• Examine the case and determine what kind of expert you need.
• Search trade organizations, referrals, and the Internet for expert witness options.
• Analyze potential experts based on the following: reputation, experience, qualifications, scholarly work
• Choose as many as necessary, and make sure to fully understand their opinions.
• Help the expert witness become familiar with the case.
• Work with the expert on his or her report through guidance, but it should reflect his or her own opinions.
• Prepare the witness for examination.

From selection to a successful testimony at trail, there is a lot of research and preparation that goes into finding the best expert witness. Just because a person has a lot of experience in his or her field doesn't necessarily mean he or she has what it takes to deliver a successful expert witness testimony. Interview every option and spend time talking with them to find experts who have pleasing yet firm personalities and perform well under the highest degree of pressure.

Travel Tips from a Security Expert

Most businesses recognize the critical need to implement security measures in the office. Now that people can connect to wireless networks through their mobile devices, new technologies are breaking down office walls. And according to any security expert, this raises serious concerns. Businesses whose employees travel, work from home, or simply view important documents on their laptops or smartphones anywhere they go are exposing critical data to hackers, cybercriminals, and other security breaches. Here we will focus on tips for staying protected while traveling, straight from a computer security specialist.

Backup your mobile devices – including laptops and cell phones – before taking that important business trip. If you have any important information stored on them that you won't need during the trip – don't bring it with you. When you return you will be able to put any and all of this data back onto your devices if necessary.

Any security expert will tell you to make sure your anti-virus software is current. This will prevent your devices from being infected by dangerous viruses and malware that can damage your system and affect important data files. It is important to have this software enabled during the entire trip. Taking a vacation from your anti-virus security software is a mistake that can cost you critical information, or worse – your job.
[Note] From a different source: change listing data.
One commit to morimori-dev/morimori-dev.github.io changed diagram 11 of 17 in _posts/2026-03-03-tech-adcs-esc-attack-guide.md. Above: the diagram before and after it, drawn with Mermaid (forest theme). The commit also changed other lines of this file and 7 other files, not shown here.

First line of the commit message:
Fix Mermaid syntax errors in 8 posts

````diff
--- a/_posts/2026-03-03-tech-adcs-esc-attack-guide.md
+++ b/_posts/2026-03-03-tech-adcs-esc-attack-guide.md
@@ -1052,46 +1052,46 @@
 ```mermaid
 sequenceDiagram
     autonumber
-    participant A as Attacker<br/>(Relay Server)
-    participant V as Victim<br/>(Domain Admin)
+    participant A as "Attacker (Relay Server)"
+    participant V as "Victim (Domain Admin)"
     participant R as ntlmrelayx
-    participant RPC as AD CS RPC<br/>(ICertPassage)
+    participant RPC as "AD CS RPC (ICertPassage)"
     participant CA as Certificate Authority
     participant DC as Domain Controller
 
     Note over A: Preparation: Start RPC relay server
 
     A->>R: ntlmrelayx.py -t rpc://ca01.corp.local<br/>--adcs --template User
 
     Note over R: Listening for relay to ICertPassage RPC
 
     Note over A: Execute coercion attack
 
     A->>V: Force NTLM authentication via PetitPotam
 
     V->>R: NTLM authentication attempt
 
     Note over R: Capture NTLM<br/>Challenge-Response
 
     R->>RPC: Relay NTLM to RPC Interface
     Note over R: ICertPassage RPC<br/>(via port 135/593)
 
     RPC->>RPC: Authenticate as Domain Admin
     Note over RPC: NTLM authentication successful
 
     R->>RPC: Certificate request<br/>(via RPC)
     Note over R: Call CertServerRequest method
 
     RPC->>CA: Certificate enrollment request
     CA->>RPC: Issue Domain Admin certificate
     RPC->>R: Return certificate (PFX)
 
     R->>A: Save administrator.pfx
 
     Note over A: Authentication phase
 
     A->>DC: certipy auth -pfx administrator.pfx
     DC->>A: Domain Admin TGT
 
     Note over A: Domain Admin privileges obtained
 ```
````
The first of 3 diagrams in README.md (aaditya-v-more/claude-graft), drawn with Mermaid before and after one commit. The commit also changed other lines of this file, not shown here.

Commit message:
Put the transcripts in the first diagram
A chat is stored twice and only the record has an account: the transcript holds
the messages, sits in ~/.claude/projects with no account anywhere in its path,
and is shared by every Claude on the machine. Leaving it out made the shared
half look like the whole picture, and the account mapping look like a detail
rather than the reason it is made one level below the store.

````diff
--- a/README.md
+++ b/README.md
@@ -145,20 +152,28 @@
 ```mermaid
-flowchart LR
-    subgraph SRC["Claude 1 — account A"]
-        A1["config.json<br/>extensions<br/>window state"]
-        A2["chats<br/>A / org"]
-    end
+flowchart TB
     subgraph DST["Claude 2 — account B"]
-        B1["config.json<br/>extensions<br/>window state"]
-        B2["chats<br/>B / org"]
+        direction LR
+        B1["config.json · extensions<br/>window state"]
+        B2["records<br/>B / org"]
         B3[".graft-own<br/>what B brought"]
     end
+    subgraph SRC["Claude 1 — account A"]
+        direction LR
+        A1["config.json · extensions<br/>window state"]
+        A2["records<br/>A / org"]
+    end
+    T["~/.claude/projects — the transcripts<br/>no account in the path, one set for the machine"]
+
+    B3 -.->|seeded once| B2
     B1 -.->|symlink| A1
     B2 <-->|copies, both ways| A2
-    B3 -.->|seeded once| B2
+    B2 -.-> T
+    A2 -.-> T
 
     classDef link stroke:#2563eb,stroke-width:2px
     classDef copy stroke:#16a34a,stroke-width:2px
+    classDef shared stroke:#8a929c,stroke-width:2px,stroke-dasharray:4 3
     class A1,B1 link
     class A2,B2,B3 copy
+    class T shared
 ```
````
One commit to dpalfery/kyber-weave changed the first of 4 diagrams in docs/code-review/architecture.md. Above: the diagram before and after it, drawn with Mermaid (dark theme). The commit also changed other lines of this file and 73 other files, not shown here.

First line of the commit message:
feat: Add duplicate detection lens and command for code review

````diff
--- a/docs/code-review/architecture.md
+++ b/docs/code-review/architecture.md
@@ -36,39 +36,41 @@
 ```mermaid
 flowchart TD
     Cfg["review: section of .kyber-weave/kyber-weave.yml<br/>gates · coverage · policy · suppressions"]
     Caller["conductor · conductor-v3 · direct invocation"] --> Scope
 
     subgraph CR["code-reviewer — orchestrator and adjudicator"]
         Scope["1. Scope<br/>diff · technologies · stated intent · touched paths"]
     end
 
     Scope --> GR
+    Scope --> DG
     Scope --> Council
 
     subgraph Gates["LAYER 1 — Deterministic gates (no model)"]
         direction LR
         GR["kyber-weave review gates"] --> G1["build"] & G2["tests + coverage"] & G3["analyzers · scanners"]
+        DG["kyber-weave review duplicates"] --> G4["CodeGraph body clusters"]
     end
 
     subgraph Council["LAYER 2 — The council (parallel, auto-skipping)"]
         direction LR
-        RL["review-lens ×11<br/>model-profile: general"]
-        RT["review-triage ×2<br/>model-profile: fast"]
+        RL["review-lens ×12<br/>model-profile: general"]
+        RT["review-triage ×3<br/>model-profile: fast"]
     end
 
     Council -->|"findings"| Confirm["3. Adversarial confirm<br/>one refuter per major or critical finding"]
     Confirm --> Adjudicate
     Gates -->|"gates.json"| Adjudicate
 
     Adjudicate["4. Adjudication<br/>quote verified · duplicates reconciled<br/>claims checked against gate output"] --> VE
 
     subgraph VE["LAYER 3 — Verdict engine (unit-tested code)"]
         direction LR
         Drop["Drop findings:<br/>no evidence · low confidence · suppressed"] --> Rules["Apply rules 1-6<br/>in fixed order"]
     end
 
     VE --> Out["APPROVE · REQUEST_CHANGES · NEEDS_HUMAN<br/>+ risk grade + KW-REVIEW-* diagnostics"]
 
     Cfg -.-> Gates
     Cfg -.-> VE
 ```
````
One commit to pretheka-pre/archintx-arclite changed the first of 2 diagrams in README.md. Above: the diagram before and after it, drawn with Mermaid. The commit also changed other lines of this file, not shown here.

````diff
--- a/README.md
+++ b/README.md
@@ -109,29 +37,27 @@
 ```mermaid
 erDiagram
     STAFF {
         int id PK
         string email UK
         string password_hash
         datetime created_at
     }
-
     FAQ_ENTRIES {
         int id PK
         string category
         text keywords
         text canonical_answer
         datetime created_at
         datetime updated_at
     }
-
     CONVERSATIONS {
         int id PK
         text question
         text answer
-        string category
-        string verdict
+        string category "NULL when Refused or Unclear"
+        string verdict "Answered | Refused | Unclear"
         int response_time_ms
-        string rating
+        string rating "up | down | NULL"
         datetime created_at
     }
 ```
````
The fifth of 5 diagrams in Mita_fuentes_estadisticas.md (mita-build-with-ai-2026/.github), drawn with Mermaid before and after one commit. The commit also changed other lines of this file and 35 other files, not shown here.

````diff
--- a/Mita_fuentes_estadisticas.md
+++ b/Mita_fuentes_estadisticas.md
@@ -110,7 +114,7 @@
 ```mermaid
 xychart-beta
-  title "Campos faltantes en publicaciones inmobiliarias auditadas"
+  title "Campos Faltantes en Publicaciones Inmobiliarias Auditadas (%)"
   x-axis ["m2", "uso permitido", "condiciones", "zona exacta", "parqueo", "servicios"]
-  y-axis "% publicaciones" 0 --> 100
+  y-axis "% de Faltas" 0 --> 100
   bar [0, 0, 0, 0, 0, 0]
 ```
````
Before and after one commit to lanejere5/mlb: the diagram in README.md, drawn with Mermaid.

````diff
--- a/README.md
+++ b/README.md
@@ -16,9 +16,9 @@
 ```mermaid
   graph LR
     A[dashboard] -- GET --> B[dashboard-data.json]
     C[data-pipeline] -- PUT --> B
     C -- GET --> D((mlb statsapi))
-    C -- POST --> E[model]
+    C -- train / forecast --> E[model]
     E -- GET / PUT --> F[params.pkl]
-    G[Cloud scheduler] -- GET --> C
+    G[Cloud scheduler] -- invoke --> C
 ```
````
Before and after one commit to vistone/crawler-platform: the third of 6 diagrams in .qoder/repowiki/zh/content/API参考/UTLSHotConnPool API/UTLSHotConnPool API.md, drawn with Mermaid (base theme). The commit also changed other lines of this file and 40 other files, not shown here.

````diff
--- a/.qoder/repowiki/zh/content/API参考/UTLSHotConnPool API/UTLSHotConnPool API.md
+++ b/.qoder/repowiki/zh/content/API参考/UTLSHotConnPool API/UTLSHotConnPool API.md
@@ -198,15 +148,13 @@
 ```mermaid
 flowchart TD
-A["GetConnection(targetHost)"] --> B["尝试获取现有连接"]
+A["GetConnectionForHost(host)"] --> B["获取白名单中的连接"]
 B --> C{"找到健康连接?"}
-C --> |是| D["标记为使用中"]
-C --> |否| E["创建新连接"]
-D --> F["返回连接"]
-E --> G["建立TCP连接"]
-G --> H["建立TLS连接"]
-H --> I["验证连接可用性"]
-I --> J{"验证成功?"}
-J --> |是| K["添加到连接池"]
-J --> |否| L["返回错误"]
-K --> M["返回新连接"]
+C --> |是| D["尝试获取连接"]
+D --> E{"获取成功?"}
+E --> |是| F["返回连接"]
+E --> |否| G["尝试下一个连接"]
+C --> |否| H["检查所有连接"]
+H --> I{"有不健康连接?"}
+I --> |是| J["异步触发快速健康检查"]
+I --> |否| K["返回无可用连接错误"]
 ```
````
Use a hard-wired connection whenever you can. Sure wireless networks are convenient, but they carry a higher risk of security breaches. Many hotels come equipped with a cable you can use, but if you don't see one in the room, ask the front desk. If you must use a wireless connection, either at the hotel or in the airport, only use encrypted hotspots for maximum protection.

Converted by Ritesh Sanap | Sponsored by Powered by Giant Themes